[4] For those interested in delving further into this issue: Where would you place the following words of the Rosh in light of the Rosh in Nedarim, the Ritzba and the Ha-Hashlama: "Question: Reuven swore to Shimon that he would give him a maneh on the seventh of Nisan, and it turned out that year that the seventh of Nisan fell out on Shabbat. And Reuven claims that since he swore to give it to him on a particular day and that day fell out on Shabbat, he is free from his oath…. Answer: Nevertheless, he is not free from his oath. Since at the time that he took the oath he did not know that the seventh of Nisan would be on Shabbat, this is not like one who takes an oath to annul a mitzva, and therefore the oath is valid. This is similar to what we said in the Yerushalmi that if a person swore not to eat matza on the night of Pesach, he receives lashes and eats matza, for since he mentioned the night of Pesach, it is not an oath, for one cannot take an oath to annul a mitzva, and it is a vain oath, and so he receives lashes and eat. But if he swore not to eat matza, he does not receive lashes, for since he did not mention the night of Pesach, this is not an oath to annul a mitzva, and his oath is valid. And so too in our case, his oath is valid since he did not know that the seventh of Nisan would fall out on Shabbat, and he must pay before the seventh of Nisan in order not to violate his oath" (Responsa ha-Rosh, 8, 16).

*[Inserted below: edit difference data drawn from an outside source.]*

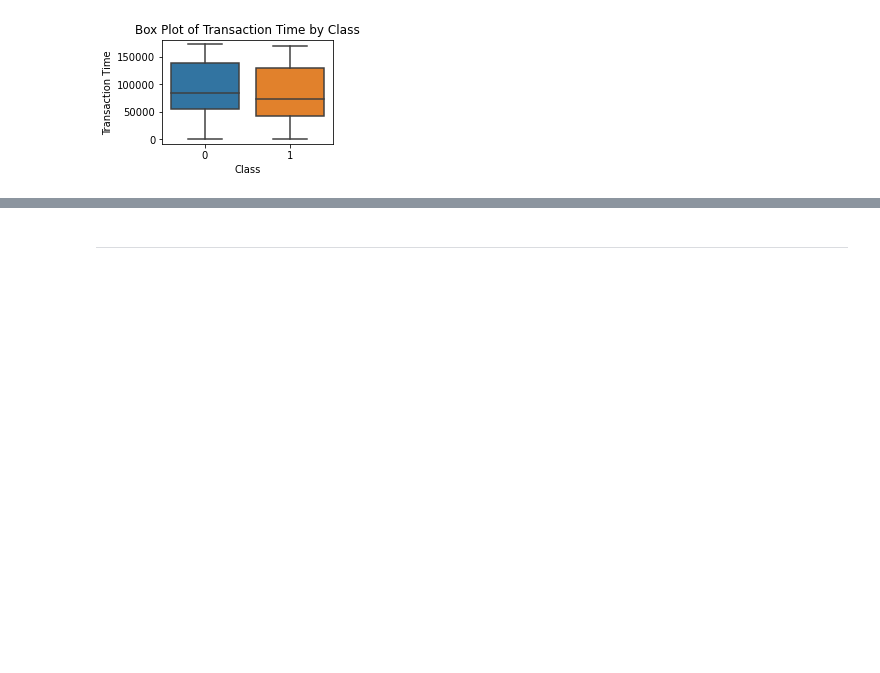
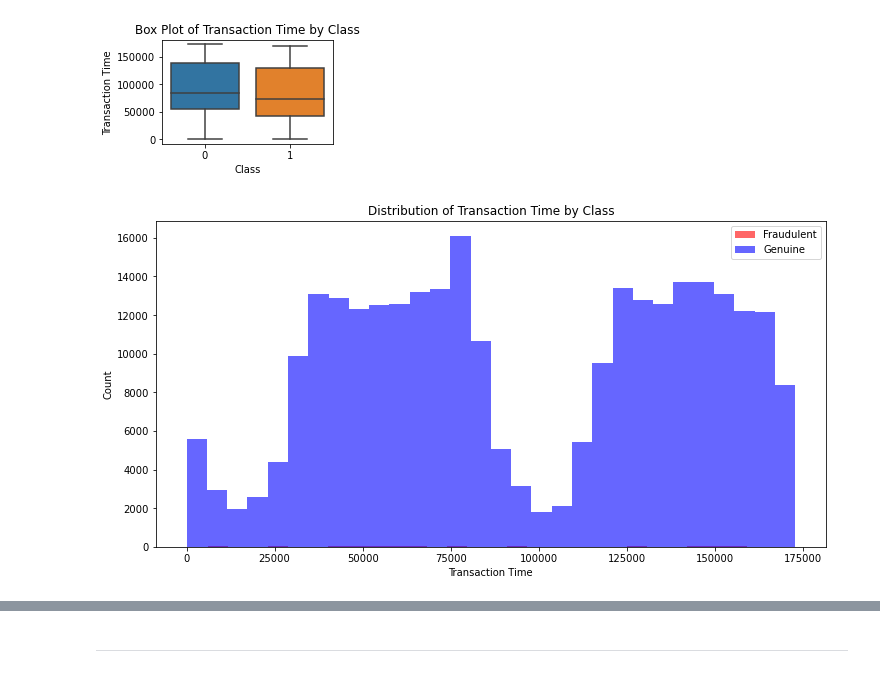
Before and after one commit to Edna722/CODSOFT_ML, a Jupyter notebook: Credit Card fraud detection _task 5.ipynb, the cells around one changed output, grey strips where cells are left out. Cells and saved outputs as stored; diff of their text form; code cells hidden in the pictures; blank space fills up the shorter version.

```diff
--- a/Credit Card fraud detection _task 5.ipynb
+++ b/Credit Card fraud detection _task 5.ipynb
@@ -249,3 +254,14 @@ plt.tight_layout()
 plt.show()
 # %% [output]
 [figure]
+# %%
+plt.figure(figsize=(12, 6))
+plt.hist(fraudulent_data['Time'], bins=30, color='red', alpha=0.6, label='Fraudulent')
+plt.hist(genuine_data['Time'], bins=30, color='blue', alpha=0.6, label='Genuine')
+plt.xlabel('Transaction Time')
+plt.ylabel('Count')
+plt.legend()
+plt.title('Distribution of Transaction Time by Class')
+plt.show()
+# %% [output]
+[figure, added]
```
Also changed, not shown: parts of 15 cells of this notebook.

[5] "One who vowed not to eat matza is immediately forbidden to eat matza, and so his vow applies before he becomes obligated to eat matza. And without the Yerushalmi, we learned in our Mishna in Shevuot: 'I swear that I will not eat neveilot and tereifot, and he ate, he is liable.' And Rav and Shemuel and Rabbi Yochanan set the case as one in which he includes permitted items together with prohibited items, and this too is an inclusive oath…. One who vowed to fast may not break his fast, without annuling the oath, as with the matza. However, this is only when the vow took effect before the Torah prohibition, so that the prohibition was included together with that which is permitted. But if the vow did not take effect first, he interrupts his fast even for a day mentioned in Megilat Taanit, and all the more so for a day when fasting is prohibited by Torah law, because this is not an inclusive vow, but rather it begins with what is already prohibited" (26b-27a in Alfasi).